··· DATA FOR THIS TASK ···
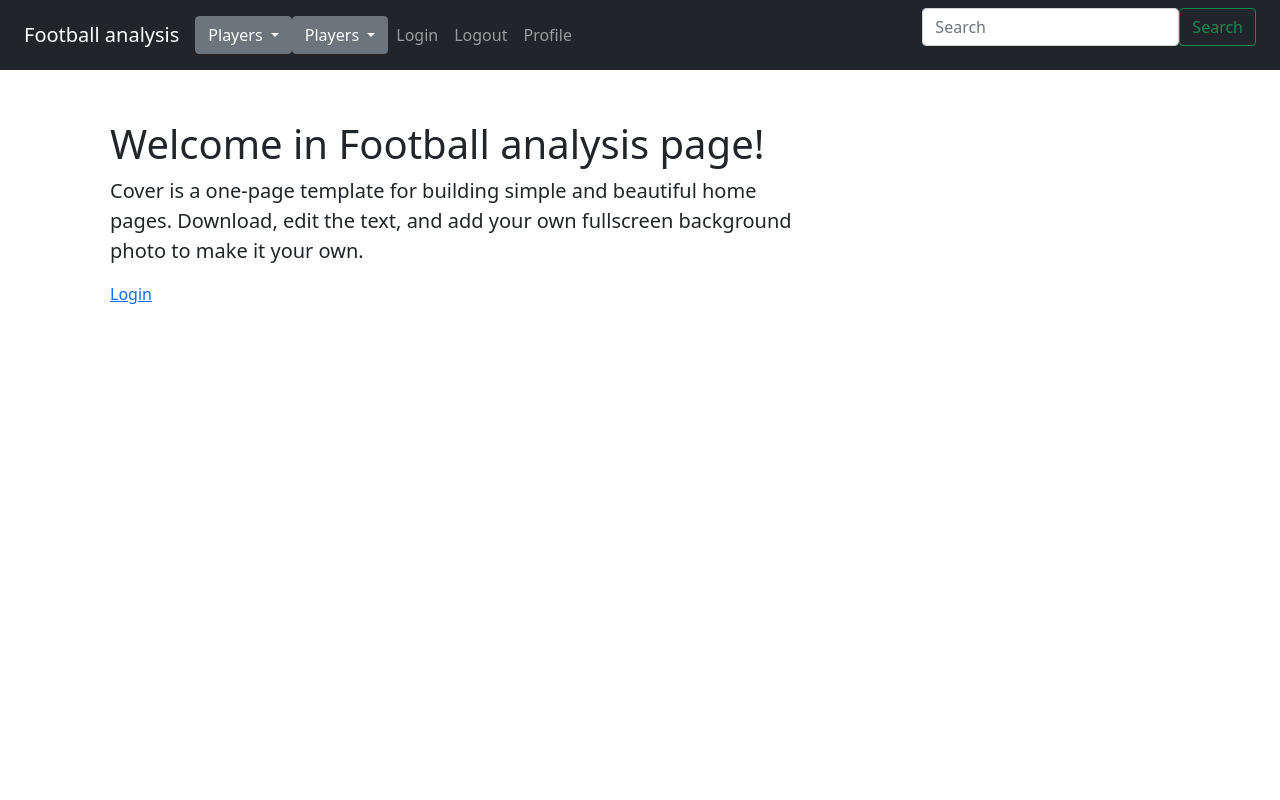
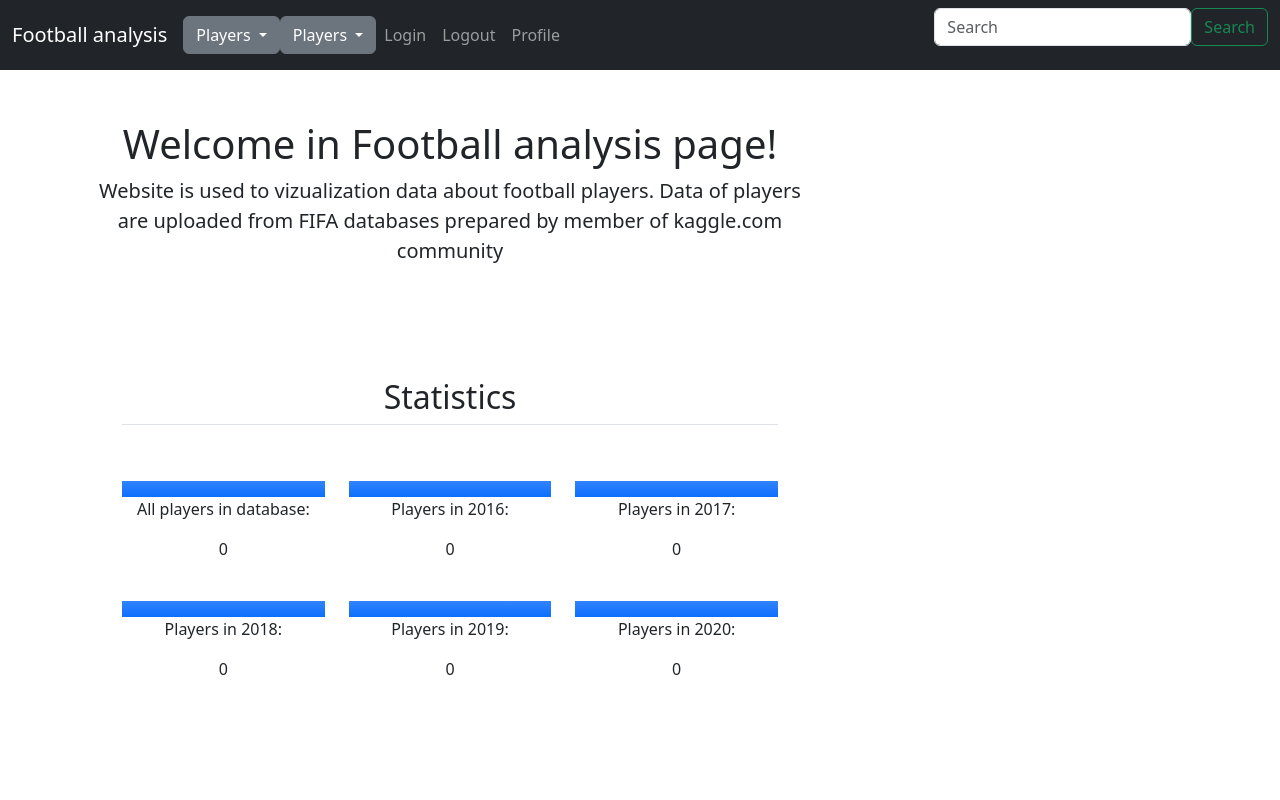
Before and after one commit to Arthemyst/Football_analysis, a Django app: page / in a window 1280 px wide. Run offline with Django 3.2, Linux system fonts and the light colour scheme; data that the repository does not hold is empty; some libraries are stand-ins or nearby versions.

Commit message:
Feat: Modified index.html template and modified homepage view.

```diff
--- a/src/players/templates/players/base.html
+++ b/src/players/templates/players/base.html
@@ -12,6 +12,8 @@
         integrity="sha384-EVSTQN3/azprG1Anm3QDgpJLIm9Nao0Yz1ztcQTwFspd3yD65VohhpuuCOmLASjC" crossorigin="anonymous">
     <link href="https://cdn.jsdelivr.net/npm/bootstrap@5.1.3/dist/css/bootstrap.min.css" rel="stylesheet"
         integrity="sha384-1BmE4kWBq78iYhFldvKuhfTAU6auU8tT94WrHftjDbrCEXSU1oBoqyl2QvZ6jIW3" crossorigin="anonymous">
+    <link href="/docs/5.0/dist/css/bootstrap.min.css" rel="stylesheet"
+        integrity="sha384-EVSTQN3/azprG1Anm3QDgpJLIm9Nao0Yz1ztcQTwFspd3yD65VohhpuuCOmLASjC" crossorigin="anonymous">
     <style>
         .bd-placeholder-img {
             font-size: 1.125rem;
@@ -102,7 +104,7 @@
 
         </nav>
     </header>
-    <div class="content container">
+    <div class="content container text-center">
         <div class="row">
             <div class="col-md-8">
 
@@ -115,6 +117,16 @@
     <script src="https://cdn.jsdelivr.net/npm/bootstrap@5.1.3/dist/js/bootstrap.bundle.min.js"
         integrity="sha384-ka7Sk0Gln4gmtz2MlQnikT1wXgYsOg+OMhuP+IlRH9sENBO0LRn5q+8nbTov4+1p"
         crossorigin="anonymous"></script>
+    <!-- Optional Javascript -->
+    <script src="https://code.jquery.com/jquery-3.4.1.slim.min.js"
+        integrity="sha384-J6qa4849blE2+poT4WnyKhv5vZF5SrPo0iEjwBvKU7imGFAV0wwj1yYfoRSJoZ+n"
+        crossorigin="anonymous"></script>
+    <script src="https://cdn.jsdelivr.net/npm/popper.js@1.16.0/dist/umd/popper.min.js"
+        integrity="sha384-Q6E9RHvbIyZFJoft+2mJbHaEWldlvI9IOYy5n3zV9zzTtmI3UksdQRVvoxMfooAo"
+        crossorigin="anonymous"></script>
+    <script src="https://stackpath.bootstrapcdn.com/bootstrap/4.4.1/js/bootstrap.min.js"
+        integrity="sha384-wfSDF2E50Y2D1uUdj0O3uMBJnjuUD4Ih7YwaYd1iqfktj0Uod8GCExl3Og8ifwB6"
+        crossorigin="anonymous"></script>
 </body>
 
 </html>
--- a/src/players/templates/players/index.html
+++ b/src/players/templates/players/index.html
@@ -8,28 +8,82 @@
 
   <main class="form-signin">
 
+    <main class="px-3 text-center">
+      <h1>Welcome in Football analysis page!</h1>
+      <p class="lead">Website is used to vizualization data about football players. Data of players are uploaded from
+        FIFA databases prepared by member of kaggle.com community</p>
+      <br><br>
 
-    {% if user.is_authenticated %}
-    <p>You are welcome on Home Page</p>
-    <p>Your name is - {{user.first_name}} {{user.last_name}}</p>
-    <p>Your email is - {{user.email}}</p>
-    <br>
-    <br><br>
-    {% else %}
+      <div class="container px-4 py-5 text-center" id="featured-3">
+        <h2 class="pb-2 border-bottom">Statistics</h2>
+        <div class="row g-4 py-5 row-cols-1 row-cols-lg-3">
+
+          <div class="feature col">
+            <div class="feature-icon bg-primary bg-gradient">
+              <svg class="bi" width="1em" height="1em">
+                <use xlink:href="#collection" />
+              </svg>
+            </div>
+            <p>All players in database:</p>
+            <p>{{players_count}}</p>
+          </div>
+
+          <div class="feature col">
+            <div class="feature-icon bg-primary bg-gradient">
+              <svg class="bi" width="1em" height="1em">
+                <use xlink:href="#people-circle" />
+              </svg>
+            </div>
+            <p>Players in 2016:</p>
+            <p>{{2016_count}}</p>
+          </div>
+
+          <div class="feature col">
+            <div class="feature-icon bg-primary bg-gradient">
+              <svg class="bi" width="1em" height="1em">
+                <use xlink:href="#toggles2" />
+              </svg>
+            </div>
+            <p>Players in 2017:</p>
+            <p>{{2017_count}}</p>
+          </div>
+
+          <div class="feature col">
+            <div class="feature-icon bg-primary bg-gradient">
+              <svg class="bi" width="1em" height="1em">
+                <use xlink:href="#toggles2" />
+              </svg>
+            </div>
+            <p>Players in 2018:</p>
+            <p>{{2018_count}}</p>
+          </div>
+
+          <div class="feature col">
+            <div class="feature-icon bg-primary bg-gradient">
+              <svg class="bi" width="1em" height="1em">
+                <use xlink:href="#toggles2" />
+              </svg>
+            </div>
+            <p>Players in 2019:</p>
+            <p>{{2019_count}}</p>
+          </div>
+
+          <div class="feature col">
+            <div class="feature-icon bg-primary bg-gradient">
+              <svg class="bi" width="1em" height="1em">
+                <use xlink:href="#toggles2" />
+              </svg>
+            </div>
+            <p>Players in 2020:</p>
+            <p>{{2020_count}}</p>
+          </div>
+
+        </div>
+      </div>
+    </main>
 
 
 
-    <main class="px-3">
-      <h1>Welcome in Football analysis page!</h1>
-      <p class="lead">Cover is a one-page template for building simple and beautiful home pages. Download, edit the
-        text,
-        and add your own fullscreen background photo to make it your own.</p>
-
-      <a href="{% url 'login' %}">Login</a>
-    </main>
-    <br><br>
-
-    {% endif %}
 
     <!-- Optional Javascript -->
     <script src="https://code.jquery.com/jquery-3.4.1.slim.min.js"
--- a/src/players/urls.py
+++ b/src/players/urls.py
@@ -1,9 +1,9 @@
 from django.urls import path
 from django.views.generic import TemplateView
-from players.views import PlayerDetailView, PlayerListView, MidfielderListView, ProfileTemplateView
+from players.views import PlayerDetailView, PlayerListView, MidfielderListView, ProfileTemplateView, HomeView
 
 urlpatterns = [
-    path("", TemplateView.as_view(template_name='players/index.html'), name="home"),
+    path("", HomeView.as_view(template_name='players/index.html'), name="home"),
     path("midfielders/", MidfielderListView.as_view(), name="midfielder-list"),
     path("players/", PlayerListView.as_view(), name="player-list"),
     path("players/<int:pk>/", PlayerDetailView.as_view(), name='player-detail'),
--- a/src/players/views.py
+++ b/src/players/views.py
@@ -11,6 +11,26 @@ class PlayerListView(ListView):
     paginate_by = 50
     context_object_name = 'players'
 
+class HomeView(ListView):
+
+    model = Player
+    context_object_name = 'player'
+
+    def get_context_data(self, **kwargs: Any) -> Dict[str, Any]:
+        context = super().get_context_data(**kwargs)
+        context['players_count'] = Player.objects.all().count()
+        context['2016_count'] = PlayerStatistics.objects.filter(year='2016').count()
+        context['2017_count'] = PlayerStatistics.objects.filter(year='2017').count()
+        context['2018_count'] = PlayerStatistics.objects.filter(year='2018').count()
+        context['2019_count'] = PlayerStatistics.objects.filter(year='2019').count()
+        context['2020_count'] = PlayerStatistics.objects.filter(year='2020').count()
+
+
+
+
+
+
+        return context
 class PlayerDetailView(DetailView):
 
     model = Player
@@ -20,6 +40,7 @@ class PlayerDetailView(DetailView):
         context = super().get_context_data(**kwargs)
         context['pace_per_year'] = PlayerStatistics.objects.filter(player=self.get_object()).values_list("year", "overall")
         context['team_position'] = PlayerStatistics.objects.filter(player=self.get_object()).values_list("team_position")
+        context['players_count'] = Player.objects.all().count()
 
         return context
 
```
···
> _EXERCISE GOAL_: Print the material in full and exactly, minus the pictures.

> _OUTPUT BELOW_:
Before and after one commit to Arthemyst/Football_analysis, a Django app: page / in a window 1280 px wide. Run offline with Django 3.2, Linux system fonts and the light colour scheme; data that the repository does not hold is empty; some libraries are stand-ins or nearby versions.

Commit message:
Feat: Modified index.html template and modified homepage view.

```diff
--- a/src/players/templates/players/base.html
+++ b/src/players/templates/players/base.html
@@ -12,6 +12,8 @@
         integrity="sha384-EVSTQN3/azprG1Anm3QDgpJLIm9Nao0Yz1ztcQTwFspd3yD65VohhpuuCOmLASjC" crossorigin="anonymous">
     <link href="https://cdn.jsdelivr.net/npm/bootstrap@5.1.3/dist/css/bootstrap.min.css" rel="stylesheet"
         integrity="sha384-1BmE4kWBq78iYhFldvKuhfTAU6auU8tT94WrHftjDbrCEXSU1oBoqyl2QvZ6jIW3" crossorigin="anonymous">
+    <link href="/docs/5.0/dist/css/bootstrap.min.css" rel="stylesheet"
+        integrity="sha384-EVSTQN3/azprG1Anm3QDgpJLIm9Nao0Yz1ztcQTwFspd3yD65VohhpuuCOmLASjC" crossorigin="anonymous">
     <style>
         .bd-placeholder-img {
             font-size: 1.125rem;
@@ -102,7 +104,7 @@
 
         </nav>
     </header>
-    <div class="content container">
+    <div class="content container text-center">
         <div class="row">
             <div class="col-md-8">
 
@@ -115,6 +117,16 @@
     <script src="https://cdn.jsdelivr.net/npm/bootstrap@5.1.3/dist/js/bootstrap.bundle.min.js"
         integrity="sha384-ka7Sk0Gln4gmtz2MlQnikT1wXgYsOg+OMhuP+IlRH9sENBO0LRn5q+8nbTov4+1p"
         crossorigin="anonymous"></script>
+    <!-- Optional Javascript -->
+    <script src="https://code.jquery.com/jquery-3.4.1.slim.min.js"
+        integrity="sha384-J6qa4849blE2+poT4WnyKhv5vZF5SrPo0iEjwBvKU7imGFAV0wwj1yYfoRSJoZ+n"
+        crossorigin="anonymous"></script>
+    <script src="https://cdn.jsdelivr.net/npm/popper.js@1.16.0/dist/umd/popper.min.js"
+        integrity="sha384-Q6E9RHvbIyZFJoft+2mJbHaEWldlvI9IOYy5n3zV9zzTtmI3UksdQRVvoxMfooAo"
+        crossorigin="anonymous"></script>
+    <script src="https://stackpath.bootstrapcdn.com/bootstrap/4.4.1/js/bootstrap.min.js"
+        integrity="sha384-wfSDF2E50Y2D1uUdj0O3uMBJnjuUD4Ih7YwaYd1iqfktj0Uod8GCExl3Og8ifwB6"
+        crossorigin="anonymous"></script>
 </body>
 
 </html>
--- a/src/players/templates/players/index.html
+++ b/src/players/templates/players/index.html
@@ -8,28 +8,82 @@
 
   <main class="form-signin">
 
+    <main class="px-3 text-center">
+      <h1>Welcome in Football analysis page!</h1>
+      <p class="lead">Website is used to vizualization data about football players. Data of players are uploaded from
+        FIFA databases prepared by member of kaggle.com community</p>
+      <br><br>
 
-    {% if user.is_authenticated %}
-    <p>You are welcome on Home Page</p>
-    <p>Your name is - {{user.first_name}} {{user.last_name}}</p>
-    <p>Your email is - {{user.email}}</p>
-    <br>
-    <br><br>
-    {% else %}
+      <div class="container px-4 py-5 text-center" id="featured-3">
+        <h2 class="pb-2 border-bottom">Statistics</h2>
+        <div class="row g-4 py-5 row-cols-1 row-cols-lg-3">
+
+          <div class="feature col">
+            <div class="feature-icon bg-primary bg-gradient">
+              <svg class="bi" width="1em" height="1em">
+                <use xlink:href="#collection" />
+              </svg>
+            </div>
+            <p>All players in database:</p>
+            <p>{{players_count}}</p>
+          </div>
+
+          <div class="feature col">
+            <div class="feature-icon bg-primary bg-gradient">
+              <svg class="bi" width="1em" height="1em">
+                <use xlink:href="#people-circle" />
+              </svg>
+            </div>
+            <p>Players in 2016:</p>
+            <p>{{2016_count}}</p>
+          </div>
+
+          <div class="feature col">
+            <div class="feature-icon bg-primary bg-gradient">
+              <svg class="bi" width="1em" height="1em">
+                <use xlink:href="#toggles2" />
+              </svg>
+            </div>
+            <p>Players in 2017:</p>
+            <p>{{2017_count}}</p>
+          </div>
+
+          <div class="feature col">
+            <div class="feature-icon bg-primary bg-gradient">
+              <svg class="bi" width="1em" height="1em">
+                <use xlink:href="#toggles2" />
+              </svg>
+            </div>
+            <p>Players in 2018:</p>
+            <p>{{2018_count}}</p>
+          </div>
+
+          <div class="feature col">
+            <div class="feature-icon bg-primary bg-gradient">
+              <svg class="bi" width="1em" height="1em">
+                <use xlink:href="#toggles2" />
+              </svg>
+            </div>
+            <p>Players in 2019:</p>
+            <p>{{2019_count}}</p>
+          </div>
+
+          <div class="feature col">
+            <div class="feature-icon bg-primary bg-gradient">
+              <svg class="bi" width="1em" height="1em">
+                <use xlink:href="#toggles2" />
+              </svg>
+            </div>
+            <p>Players in 2020:</p>
+            <p>{{2020_count}}</p>
+          </div>
+
+        </div>
+      </div>
+    </main>
 
 
 
-    <main class="px-3">
-      <h1>Welcome in Football analysis page!</h1>
-      <p class="lead">Cover is a one-page template for building simple and beautiful home pages. Download, edit the
-        text,
-        and add your own fullscreen background photo to make it your own.</p>
-
-      <a href="{% url 'login' %}">Login</a>
-    </main>
-    <br><br>
-
-    {% endif %}
 
     <!-- Optional Javascript -->
     <script src="https://code.jquery.com/jquery-3.4.1.slim.min.js"
--- a/src/players/urls.py
+++ b/src/players/urls.py
@@ -1,9 +1,9 @@
 from django.urls import path
 from django.views.generic import TemplateView
-from players.views import PlayerDetailView, PlayerListView, MidfielderListView, ProfileTemplateView
+from players.views import PlayerDetailView, PlayerListView, MidfielderListView, ProfileTemplateView, HomeView
 
 urlpatterns = [
-    path("", TemplateView.as_view(template_name='players/index.html'), name="home"),
+    path("", HomeView.as_view(template_name='players/index.html'), name="home"),
     path("midfielders/", MidfielderListView.as_view(), name="midfielder-list"),
     path("players/", PlayerListView.as_view(), name="player-list"),
     path("players/<int:pk>/", PlayerDetailView.as_view(), name='player-detail'),
--- a/src/players/views.py
+++ b/src/players/views.py
@@ -11,6 +11,26 @@ class PlayerListView(ListView):
     paginate_by = 50
     context_object_name = 'players'
 
+class HomeView(ListView):
+
+    model = Player
+    context_object_name = 'player'
+
+    def get_context_data(self, **kwargs: Any) -> Dict[str, Any]:
+        context = super().get_context_data(**kwargs)
+        context['players_count'] = Player.objects.all().count()
+        context['2016_count'] = PlayerStatistics.objects.filter(year='2016').count()
+        context['2017_count'] = PlayerStatistics.objects.filter(year='2017').count()
+        context['2018_count'] = PlayerStatistics.objects.filter(year='2018').count()
+        context['2019_count'] = PlayerStatistics.objects.filter(year='2019').count()
+        context['2020_count'] = PlayerStatistics.objects.filter(year='2020').count()
+
+
+
+
+
+
+        return context
 class PlayerDetailView(DetailView):
 
     model = Player
@@ -20,6 +40,7 @@ class PlayerDetailView(DetailView):
         context = super().get_context_data(**kwargs)
         context['pace_per_year'] = PlayerStatistics.objects.filter(player=self.get_object()).values_list("year", "overall")
         context['team_position'] = PlayerStatistics.objects.filter(player=self.get_object()).values_list("team_position")
+        context['players_count'] = Player.objects.all().count()
 
         return context
 
```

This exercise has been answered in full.